Reviewing employee’s restrictive covenants on promotion

Posted on: January 1st, 2017

In the recent case of Egon Zehnder Ltd v Mary Caroline Tillman, the High Court decided that the point of time at which the reasonableness of a non-compete clause in Mrs Tillman’s employment contract should be judged was the time when she entered into the contract, even though she had been promoted to a very senior role by the time she handed in her resignation notice.

The legal position is that a restrictive covenant is of no legal effect if it prevents an employee from working  unless the employer has a legitimate business interest to protect and that the protection provided by the restrictive covenant  is no more than  reasonably necessary, having regard to the interests of the employer, employee and the public interest. A court will consider whether some lesser form of protection for an employer would provide better protection for the employer, such as non-solicitation, non-dealing or confidentiality contract clauses.

The reasonableness of a restrictive covenant is assessed by the courts at the time the restriction is entered into; typically at the commencement of employment. It is either legally valid or invalid from the outset. If it is held to be invalid from the beginning, it cannot be held to be valid at a later date just because the employee’s circumstances have changed. The court will also look at what the parties intended at the time the contract was entered into.

If a post-termination restrictive covenant is held by a court to be unreasonable, it is void and not enforceable by the employer. Even if a covenant is reasonable, an injunction to prevent a breach of the covenant may only be granted at the discretion of the court. The court will consider the competing interests of the employer and employee and whether the employee’s breach can be compensated by other means.

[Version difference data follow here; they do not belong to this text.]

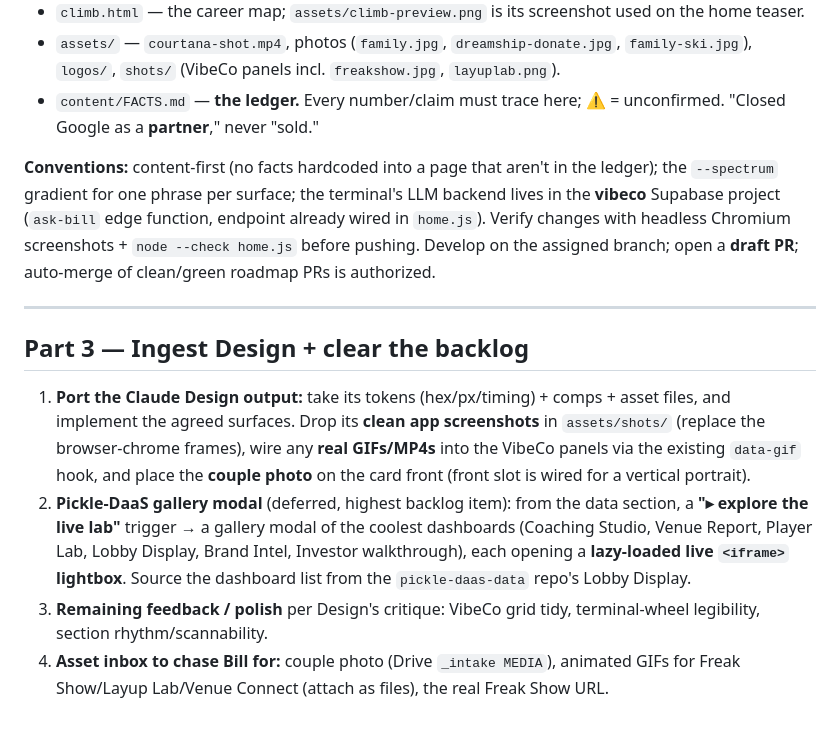
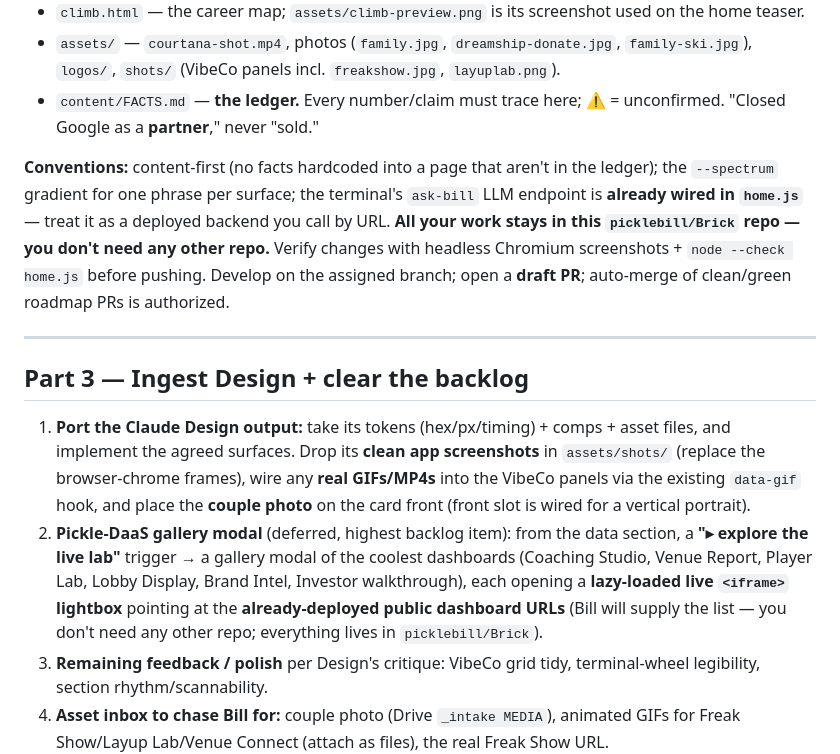
Before and after one commit to PickleBill/Brick, a Markdown page: handoffs/CLAUDE-CODE-SESSION.md, the part around the change. GitHub-like rendering; blank space fills up the shorter version.

```diff
--- a/handoffs/CLAUDE-CODE-SESSION.md
+++ b/handoffs/CLAUDE-CODE-SESSION.md
@@ -30,13 +30,13 @@ Static site, **plain HTML/CSS/JS on GitHub Pages** (no framework — don't add o
 - `assets/` — `courtana-shot.mp4`, photos (`family.jpg`, `dreamship-donate.jpg`, `family-ski.jpg`), `logos/`, `shots/` (VibeCo panels incl. `freakshow.jpg`, `layuplab.png`).
 - `content/FACTS.md` — **the ledger.** Every number/claim must trace here; ⚠️ = unconfirmed. "Closed Google as a **partner**," never "sold."
 
-**Conventions:** content-first (no facts hardcoded into a page that aren't in the ledger); the `--spectrum` gradient for one phrase per surface; the terminal's LLM backend lives in the **vibeco** Supabase project (`ask-bill` edge function, endpoint already wired in `home.js`). Verify changes with headless Chromium screenshots + `node --check home.js` before pushing. Develop on the assigned branch; open a **draft PR**; auto-merge of clean/green roadmap PRs is authorized.
+**Conventions:** content-first (no facts hardcoded into a page that aren't in the ledger); the `--spectrum` gradient for one phrase per surface; the terminal's `ask-bill` LLM endpoint is **already wired in `home.js`** — treat it as a deployed backend you call by URL. **All your work stays in this `picklebill/Brick` repo — you don't need any other repo.** Verify changes with headless Chromium screenshots + `node --check home.js` before pushing. Develop on the assigned branch; open a **draft PR**; auto-merge of clean/green roadmap PRs is authorized.
 
 ---
 
 ## Part 3 — Ingest Design + clear the backlog
 1. **Port the Claude Design output:** take its tokens (hex/px/timing) + comps + asset files, and implement the agreed surfaces. Drop its **clean app screenshots** in `assets/shots/` (replace the browser-chrome frames), wire any **real GIFs/MP4s** into the VibeCo panels via the existing `data-gif` hook, and place the **couple photo** on the card front (front slot is wired for a vertical portrait).
-2. **Pickle-DaaS gallery modal** (deferred, highest backlog item): from the data section, a **"▸ explore the live lab"** trigger → a gallery modal of the coolest dashboards (Coaching Studio, Venue Report, Player Lab, Lobby Display, Brand Intel, Investor walkthrough), each opening a **lazy-loaded live `<iframe>` lightbox**. Source the dashboard list from the `pickle-daas-data` repo's Lobby Display.
+2. **Pickle-DaaS gallery modal** (deferred, highest backlog item): from the data section, a **"▸ explore the live lab"** trigger → a gallery modal of the coolest dashboards (Coaching Studio, Venue Report, Player Lab, Lobby Display, Brand Intel, Investor walkthrough), each opening a **lazy-loaded live `<iframe>` lightbox** pointing at the **already-deployed public dashboard URLs** (Bill will supply the list — you don't need any other repo; everything lives in `picklebill/Brick`).
 3. **Remaining feedback / polish** per Design's critique: VibeCo grid tidy, terminal-wheel legibility, section rhythm/scannability.
 4. **Asset inbox to chase Bill for:** couple photo (Drive `_intake MEDIA`), animated GIFs for Freak Show/Layup Lab/Venue Connect (attach as files), the real Freak Show URL.
 
```
Also changed, not shown: handoffs/RESUME-REFINEMENT-SESSION.md (added, +32 -0 lines).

The case may be helpful for any employer who has evidence that they recruited an employee with a clear expectation of training or preparing that employee from the outset for a more senior role.

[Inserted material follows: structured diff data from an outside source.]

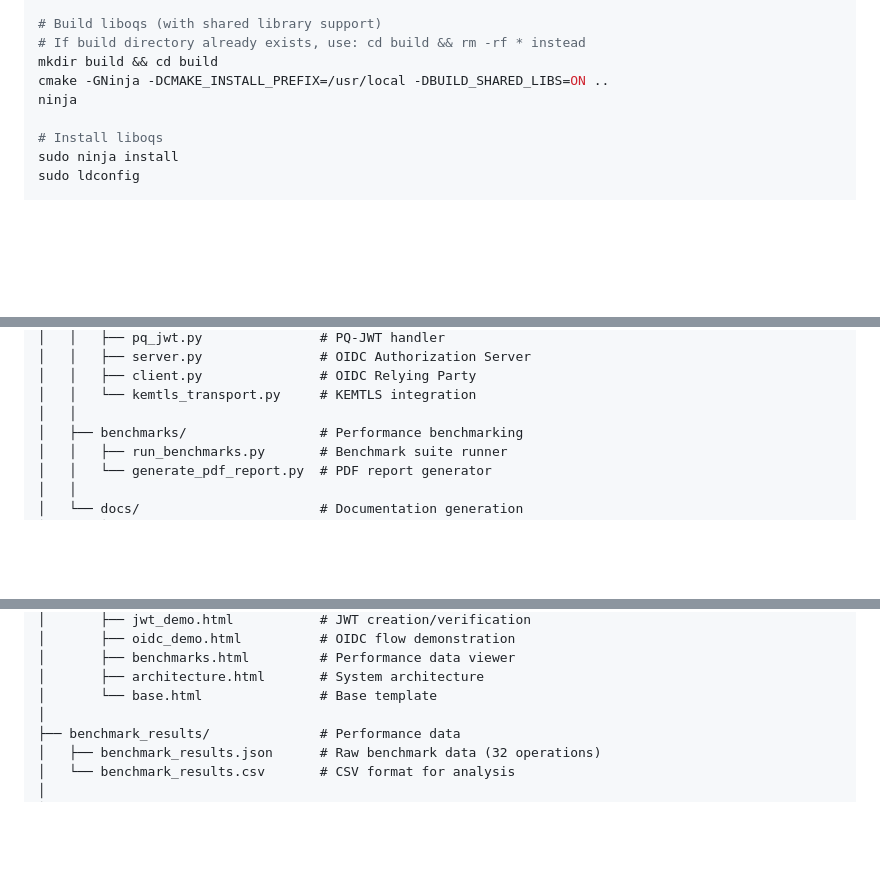
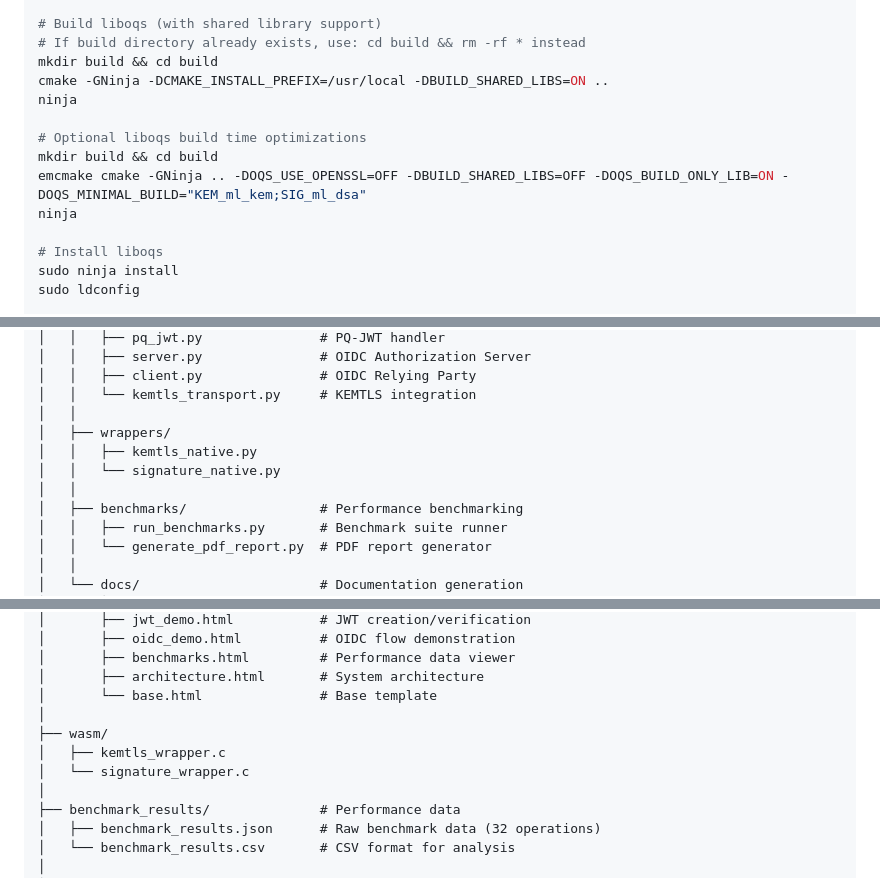
Before and after one commit to TivruskyX/PQC, a Markdown page: README.md, 3 parts joined by grey strips. Drawn GitHub-style; blank space fills up the shorter version.

```diff
--- a/README.md
+++ b/README.md
@@ -146,6 +146,11 @@ cd liboqs
 # If build directory already exists, use: cd build && rm -rf * instead
 mkdir build && cd build
 cmake -GNinja -DCMAKE_INSTALL_PREFIX=/usr/local -DBUILD_SHARED_LIBS=ON ..
+ninja
+
+# Optional liboqs build time optimizations
+mkdir build && cd build
+emcmake cmake -GNinja .. -DOQS_USE_OPENSSL=OFF -DBUILD_SHARED_LIBS=OFF -DOQS_BUILD_ONLY_LIB=ON -DOQS_MINIMAL_BUILD="KEM_ml_kem;SIG_ml_dsa"
 ninja
 
 # Install liboqs
@@ -688,6 +693,10 @@ PQC/
 │   │   ├── client.py               # OIDC Relying Party
 │   │   └── kemtls_transport.py     # KEMTLS integration
 │   │
+│   ├── wrappers/
+│   │   ├── kemtls_native.py
+│   │   └── signature_native.py
+│   │
 │   ├── benchmarks/                 # Performance benchmarking
 │   │   ├── run_benchmarks.py       # Benchmark suite runner
 │   │   └── generate_pdf_report.py  # PDF report generator
@@ -715,6 +724,10 @@ PQC/
 │       ├── benchmarks.html         # Performance data viewer
 │       ├── architecture.html       # System architecture
 │       └── base.html               # Base template
+│
+├── wasm/
+│   ├── kemtls_wrapper.c
+│   └── signature_wrapper.c
 │
 ├── benchmark_results/              # Performance data
 │   ├── benchmark_results.json      # Raw benchmark data (32 operations)
```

Employers are advised to ensure that the restrictive covenants in their staff employment contracts are appropriate to the role into which each employee is hired. Employers should also consider requiring an employee to enter into fresh restrictive covenants following a promotion, if the existing restrictions would no longer be relevant and adequate to protect the employer’s business.